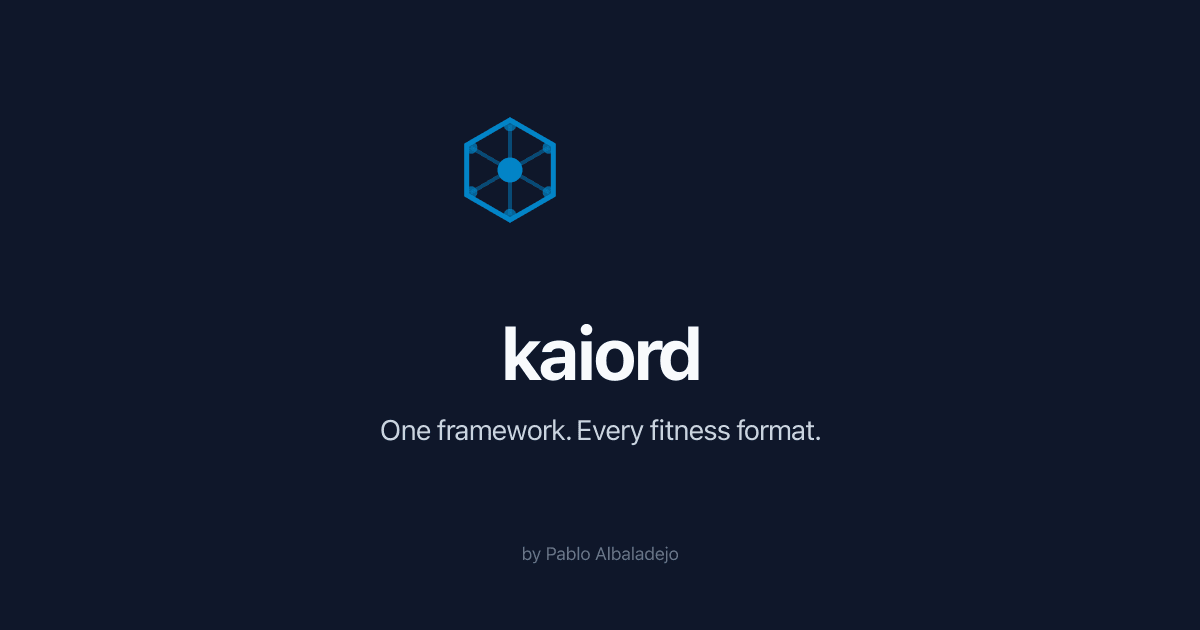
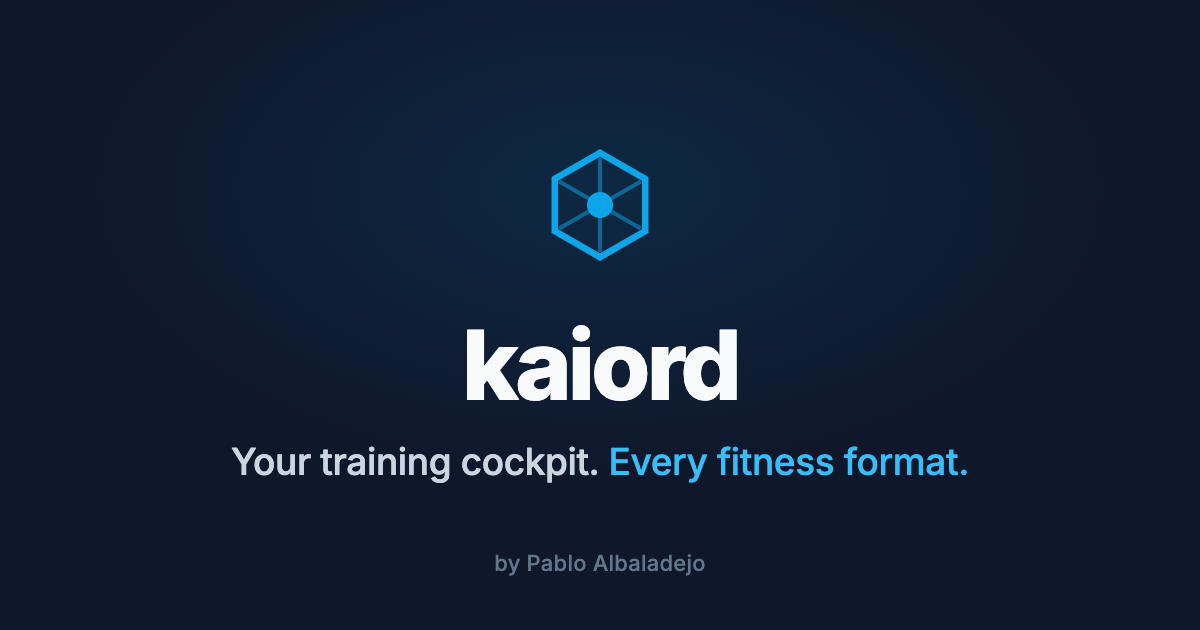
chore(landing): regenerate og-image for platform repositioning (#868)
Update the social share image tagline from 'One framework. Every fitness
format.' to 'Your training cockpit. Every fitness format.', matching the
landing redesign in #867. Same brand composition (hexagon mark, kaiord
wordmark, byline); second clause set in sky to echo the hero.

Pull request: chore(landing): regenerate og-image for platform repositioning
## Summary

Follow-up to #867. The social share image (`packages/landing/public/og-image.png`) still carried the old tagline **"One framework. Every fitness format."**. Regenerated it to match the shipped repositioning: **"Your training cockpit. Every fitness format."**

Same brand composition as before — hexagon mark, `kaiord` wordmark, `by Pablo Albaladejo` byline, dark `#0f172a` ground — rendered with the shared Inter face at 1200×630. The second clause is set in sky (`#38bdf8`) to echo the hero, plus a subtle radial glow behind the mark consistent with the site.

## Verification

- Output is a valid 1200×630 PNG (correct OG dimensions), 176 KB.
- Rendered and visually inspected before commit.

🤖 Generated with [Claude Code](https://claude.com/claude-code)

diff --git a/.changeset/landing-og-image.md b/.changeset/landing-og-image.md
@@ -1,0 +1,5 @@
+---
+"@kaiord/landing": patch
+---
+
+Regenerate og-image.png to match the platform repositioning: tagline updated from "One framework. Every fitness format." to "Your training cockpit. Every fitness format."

┄┄┄┄┄┄┄┄┄┄

▶ [Problem to solve]
Everything in the data except the pictures should be restated word for word.

▶ [Task answer]
chore(landing): regenerate og-image for platform repositioning (#868)
Update the social share image tagline from 'One framework. Every fitness
format.' to 'Your training cockpit. Every fitness format.', matching the
landing redesign in #867. Same brand composition (hexagon mark, kaiord
wordmark, byline); second clause set in sky to echo the hero.

Pull request: chore(landing): regenerate og-image for platform repositioning
## Summary

Follow-up to #867. The social share image (`packages/landing/public/og-image.png`) still carried the old tagline **"One framework. Every fitness format."**. Regenerated it to match the shipped repositioning: **"Your training cockpit. Every fitness format."**

Same brand composition as before — hexagon mark, `kaiord` wordmark, `by Pablo Albaladejo` byline, dark `#0f172a` ground — rendered with the shared Inter face at 1200×630. The second clause is set in sky (`#38bdf8`) to echo the hero, plus a subtle radial glow behind the mark consistent with the site.

## Verification

- Output is a valid 1200×630 PNG (correct OG dimensions), 176 KB.
- Rendered and visually inspected before commit.

🤖 Generated with [Claude Code](https://claude.com/claude-code)

diff --git a/.changeset/landing-og-image.md b/.changeset/landing-og-image.md
@@ -1,0 +1,5 @@
+---
+"@kaiord/landing": patch
+---
+
+Regenerate og-image.png to match the platform repositioning: tagline updated from "One framework. Every fitness format." to "Your training cockpit. Every fitness format."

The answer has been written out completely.